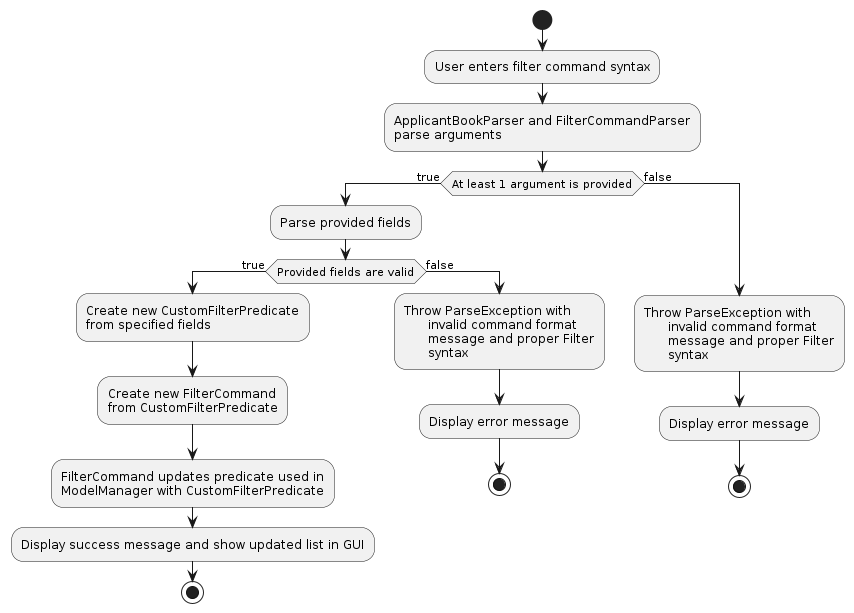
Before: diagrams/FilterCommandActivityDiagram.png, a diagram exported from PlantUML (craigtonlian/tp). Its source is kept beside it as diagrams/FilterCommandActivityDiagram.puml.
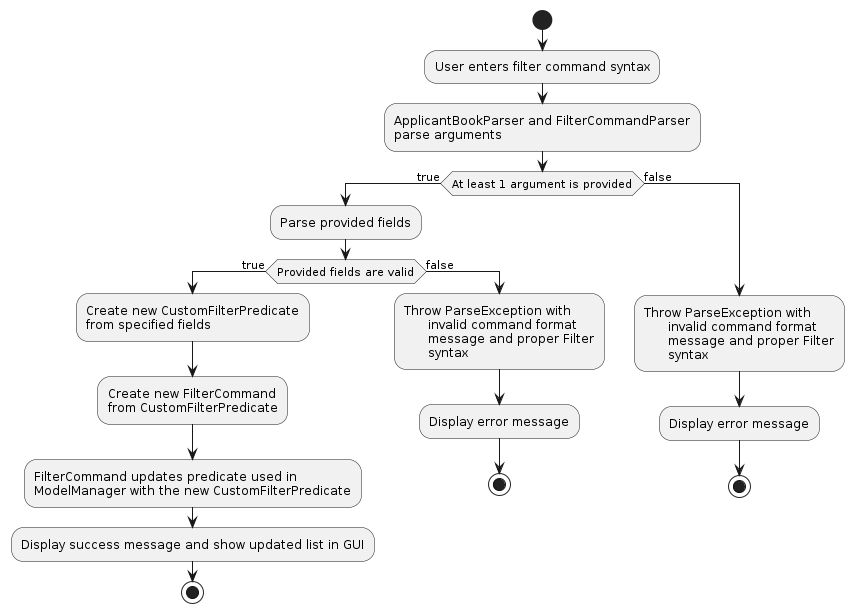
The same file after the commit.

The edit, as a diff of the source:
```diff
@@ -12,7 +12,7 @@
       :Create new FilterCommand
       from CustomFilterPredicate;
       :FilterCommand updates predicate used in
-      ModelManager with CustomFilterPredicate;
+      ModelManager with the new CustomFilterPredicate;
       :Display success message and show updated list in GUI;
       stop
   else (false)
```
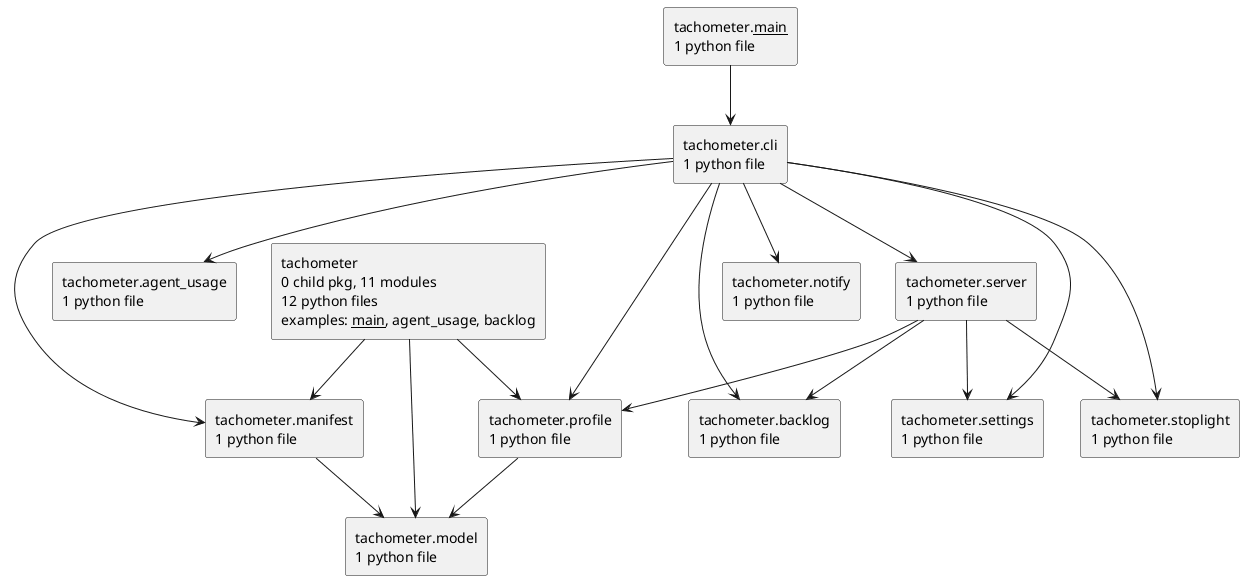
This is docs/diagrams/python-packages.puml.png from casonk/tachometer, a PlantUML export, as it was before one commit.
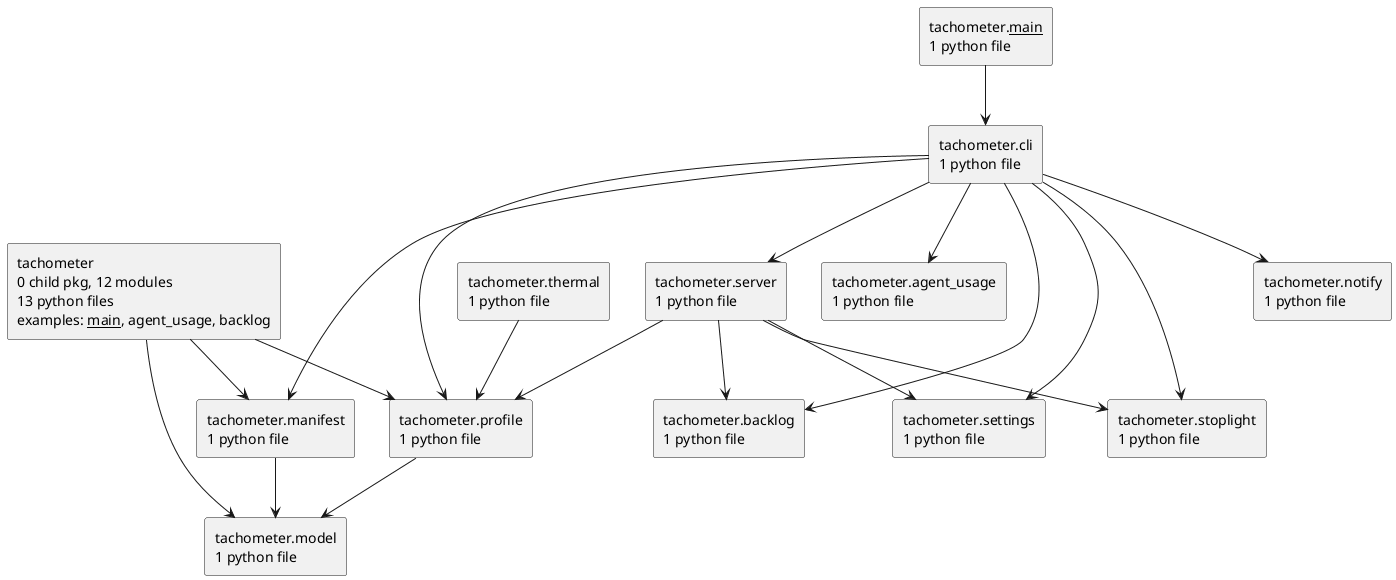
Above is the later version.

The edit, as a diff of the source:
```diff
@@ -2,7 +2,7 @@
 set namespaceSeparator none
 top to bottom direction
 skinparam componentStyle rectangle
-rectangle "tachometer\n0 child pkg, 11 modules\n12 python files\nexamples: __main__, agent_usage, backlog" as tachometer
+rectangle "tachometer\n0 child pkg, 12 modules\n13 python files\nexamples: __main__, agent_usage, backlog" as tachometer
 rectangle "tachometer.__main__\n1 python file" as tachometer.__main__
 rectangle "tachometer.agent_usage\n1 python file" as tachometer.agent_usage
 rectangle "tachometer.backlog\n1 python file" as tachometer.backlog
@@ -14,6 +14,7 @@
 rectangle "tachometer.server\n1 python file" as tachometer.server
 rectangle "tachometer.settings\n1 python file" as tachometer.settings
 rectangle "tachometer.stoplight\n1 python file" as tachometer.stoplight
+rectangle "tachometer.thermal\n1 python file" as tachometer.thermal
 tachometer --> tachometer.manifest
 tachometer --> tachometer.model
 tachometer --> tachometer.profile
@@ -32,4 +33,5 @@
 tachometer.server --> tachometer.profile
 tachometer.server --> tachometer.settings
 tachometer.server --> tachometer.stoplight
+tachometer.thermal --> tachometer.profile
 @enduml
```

**Exercise requirements**. Each line with the word "python" in the records above belongs in the result; copy all of them.

**Your response**.
This is docs/diagrams/python-packages.puml.png from casonk/tachometer, a PlantUML export, as it was before one commit.
-rectangle "tachometer\n0 child pkg, 11 modules\n12 python files\nexamples: __main__, agent_usage, backlog" as tachometer
+rectangle "tachometer\n0 child pkg, 12 modules\n13 python files\nexamples: __main__, agent_usage, backlog" as tachometer
 rectangle "tachometer.__main__\n1 python file" as tachometer.__main__
 rectangle "tachometer.agent_usage\n1 python file" as tachometer.agent_usage
 rectangle "tachometer.backlog\n1 python file" as tachometer.backlog
 rectangle "tachometer.server\n1 python file" as tachometer.server
 rectangle "tachometer.settings\n1 python file" as tachometer.settings
 rectangle "tachometer.stoplight\n1 python file" as tachometer.stoplight
+rectangle "tachometer.thermal\n1 python file" as tachometer.thermal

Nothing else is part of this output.